[Data extracts Boundary: Start]

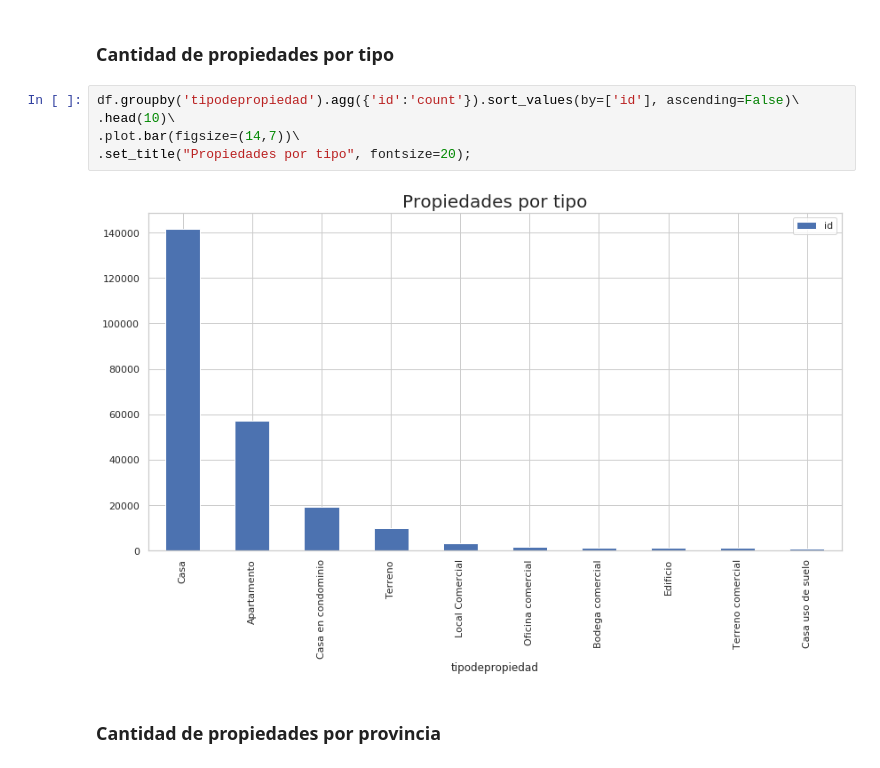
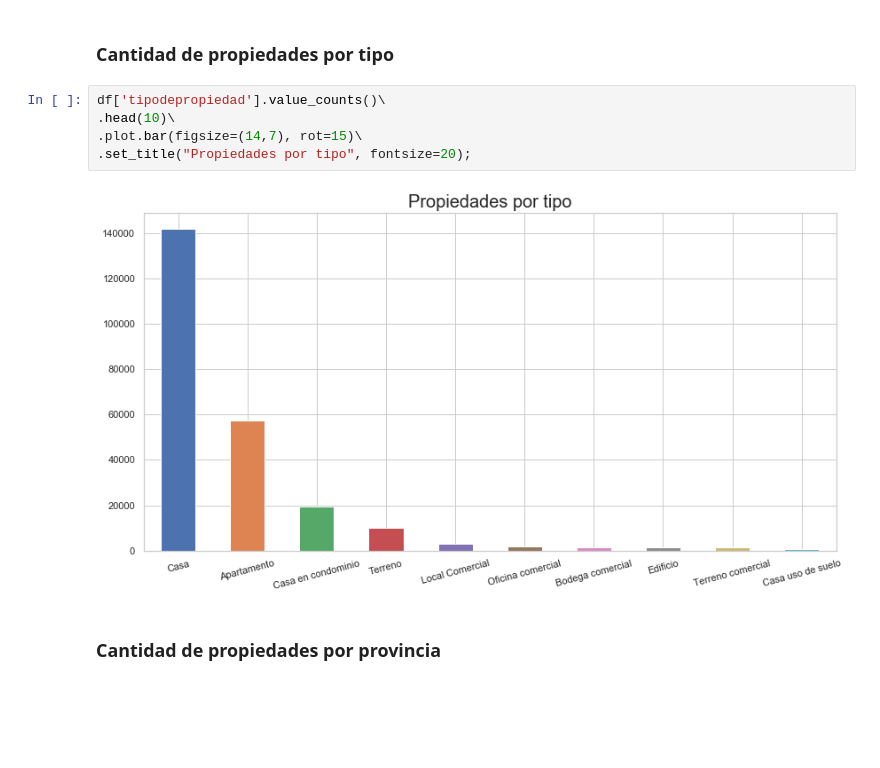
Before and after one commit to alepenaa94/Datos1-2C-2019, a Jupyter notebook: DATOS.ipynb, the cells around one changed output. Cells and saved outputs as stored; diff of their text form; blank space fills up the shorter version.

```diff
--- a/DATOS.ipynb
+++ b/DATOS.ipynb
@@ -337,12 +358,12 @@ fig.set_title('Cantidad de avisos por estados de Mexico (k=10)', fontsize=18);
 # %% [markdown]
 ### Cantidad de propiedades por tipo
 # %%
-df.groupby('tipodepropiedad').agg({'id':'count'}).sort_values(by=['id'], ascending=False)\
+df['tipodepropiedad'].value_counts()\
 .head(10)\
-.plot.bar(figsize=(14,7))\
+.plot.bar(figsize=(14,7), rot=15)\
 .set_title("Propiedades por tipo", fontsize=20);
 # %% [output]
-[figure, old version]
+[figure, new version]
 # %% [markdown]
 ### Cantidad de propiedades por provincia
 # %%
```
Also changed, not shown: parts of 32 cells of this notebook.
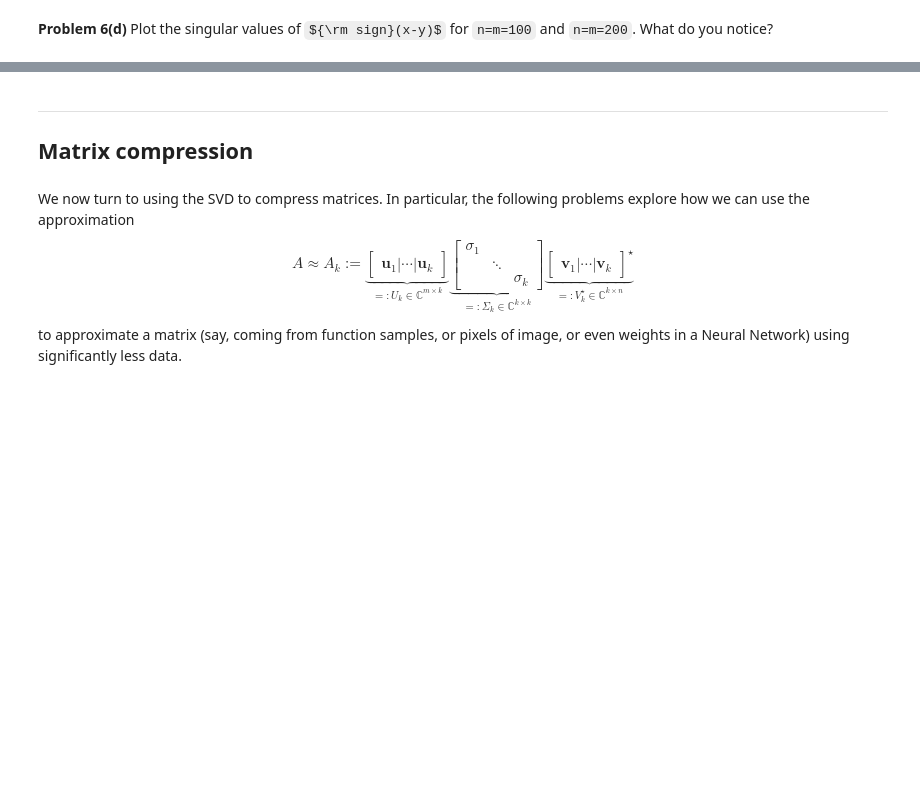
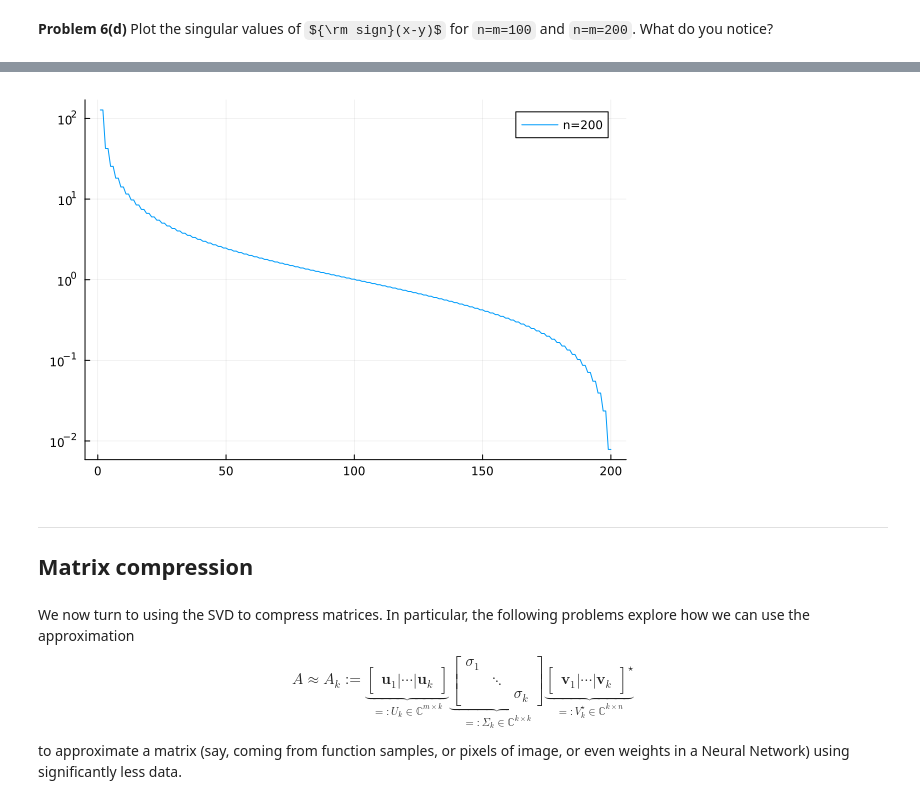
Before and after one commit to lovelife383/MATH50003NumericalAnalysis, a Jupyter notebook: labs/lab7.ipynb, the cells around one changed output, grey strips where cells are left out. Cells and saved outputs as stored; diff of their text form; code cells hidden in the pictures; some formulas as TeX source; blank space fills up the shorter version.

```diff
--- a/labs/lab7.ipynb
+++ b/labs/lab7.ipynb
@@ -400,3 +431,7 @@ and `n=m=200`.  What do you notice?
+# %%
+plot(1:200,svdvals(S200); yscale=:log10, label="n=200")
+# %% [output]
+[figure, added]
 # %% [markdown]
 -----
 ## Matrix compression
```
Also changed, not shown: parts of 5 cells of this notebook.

[Data extracts Boundary: End]
[Data extracts Boundary: Start]

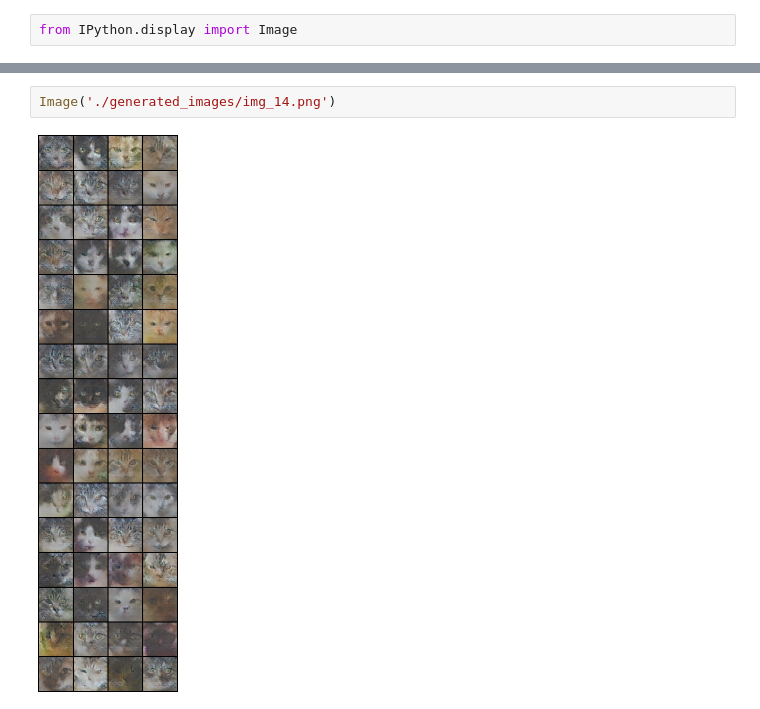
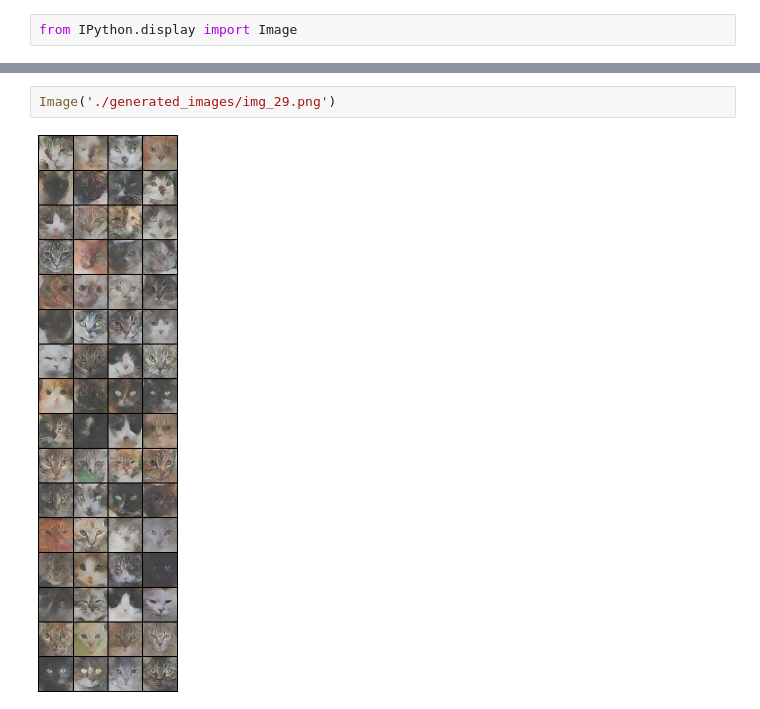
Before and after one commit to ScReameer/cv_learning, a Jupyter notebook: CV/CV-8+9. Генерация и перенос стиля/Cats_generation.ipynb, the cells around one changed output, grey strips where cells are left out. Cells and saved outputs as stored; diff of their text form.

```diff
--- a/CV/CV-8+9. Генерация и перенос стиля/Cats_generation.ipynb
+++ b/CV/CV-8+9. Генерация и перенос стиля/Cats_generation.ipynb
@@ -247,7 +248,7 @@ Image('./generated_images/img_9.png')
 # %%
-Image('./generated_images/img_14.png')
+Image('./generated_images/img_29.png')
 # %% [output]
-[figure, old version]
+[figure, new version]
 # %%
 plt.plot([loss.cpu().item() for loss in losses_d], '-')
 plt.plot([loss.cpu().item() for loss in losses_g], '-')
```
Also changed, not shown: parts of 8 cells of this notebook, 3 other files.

[Data extracts Boundary: End]
[Data extracts Boundary: Start]

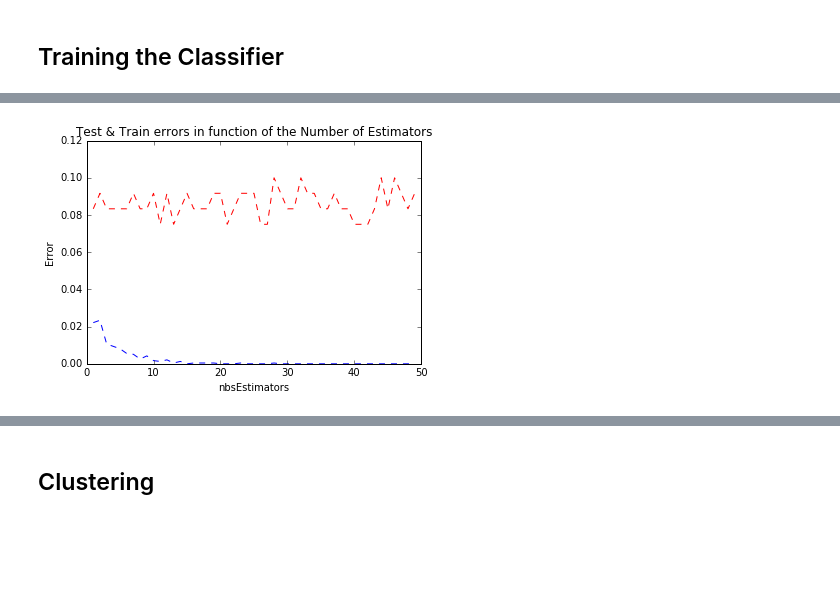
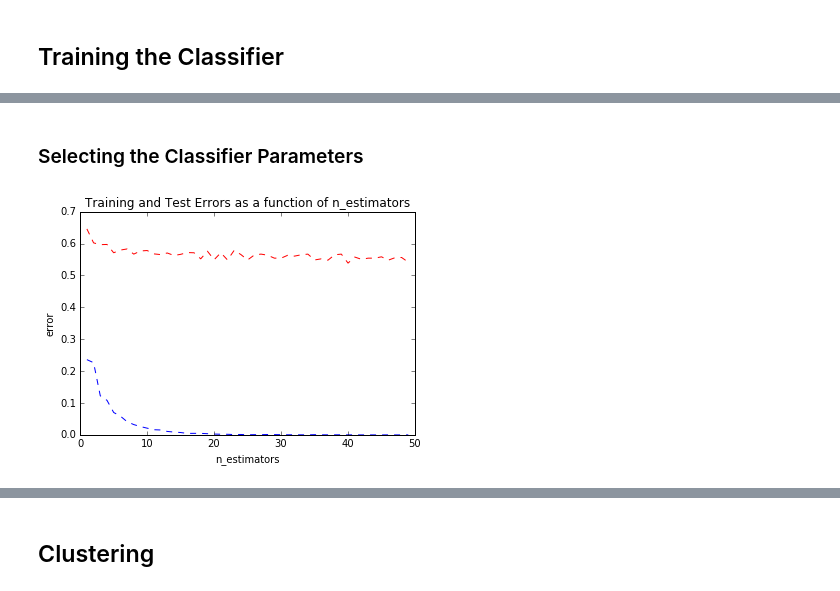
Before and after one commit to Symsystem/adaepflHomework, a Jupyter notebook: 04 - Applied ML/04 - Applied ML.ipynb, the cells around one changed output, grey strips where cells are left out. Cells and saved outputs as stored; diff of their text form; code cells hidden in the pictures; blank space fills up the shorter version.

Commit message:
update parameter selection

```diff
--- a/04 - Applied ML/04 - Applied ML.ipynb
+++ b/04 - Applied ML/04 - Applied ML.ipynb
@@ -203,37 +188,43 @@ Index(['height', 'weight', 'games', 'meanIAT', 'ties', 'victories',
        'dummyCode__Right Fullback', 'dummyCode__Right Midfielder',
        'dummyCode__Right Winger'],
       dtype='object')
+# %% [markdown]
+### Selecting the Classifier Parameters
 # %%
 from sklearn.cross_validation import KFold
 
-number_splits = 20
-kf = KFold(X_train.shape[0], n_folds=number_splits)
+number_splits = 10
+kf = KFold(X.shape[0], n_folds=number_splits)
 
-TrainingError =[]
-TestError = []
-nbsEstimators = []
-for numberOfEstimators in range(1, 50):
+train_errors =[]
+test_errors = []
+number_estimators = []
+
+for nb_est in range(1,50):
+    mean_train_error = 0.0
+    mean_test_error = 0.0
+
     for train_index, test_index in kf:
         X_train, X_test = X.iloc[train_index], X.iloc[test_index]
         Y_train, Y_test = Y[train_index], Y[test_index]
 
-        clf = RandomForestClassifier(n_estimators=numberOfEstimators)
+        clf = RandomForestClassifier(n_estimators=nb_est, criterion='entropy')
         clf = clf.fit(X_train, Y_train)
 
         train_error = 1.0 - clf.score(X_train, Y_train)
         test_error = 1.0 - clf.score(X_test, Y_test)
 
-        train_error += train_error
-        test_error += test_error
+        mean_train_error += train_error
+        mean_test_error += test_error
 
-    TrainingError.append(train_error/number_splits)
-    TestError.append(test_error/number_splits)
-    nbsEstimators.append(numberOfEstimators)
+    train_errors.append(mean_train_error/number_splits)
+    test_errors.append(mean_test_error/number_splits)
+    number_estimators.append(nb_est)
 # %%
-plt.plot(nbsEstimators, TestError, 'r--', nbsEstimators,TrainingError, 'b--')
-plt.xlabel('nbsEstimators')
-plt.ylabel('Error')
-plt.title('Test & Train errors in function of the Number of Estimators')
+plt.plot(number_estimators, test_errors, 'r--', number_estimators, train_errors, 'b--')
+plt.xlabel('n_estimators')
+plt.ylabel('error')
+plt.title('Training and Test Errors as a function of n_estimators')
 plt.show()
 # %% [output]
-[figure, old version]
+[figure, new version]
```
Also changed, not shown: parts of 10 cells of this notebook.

[Data extracts Boundary: End]

● Exercise goal:
Count how many lines above contain the word "this". Reply with the number alone.

● Response box:
4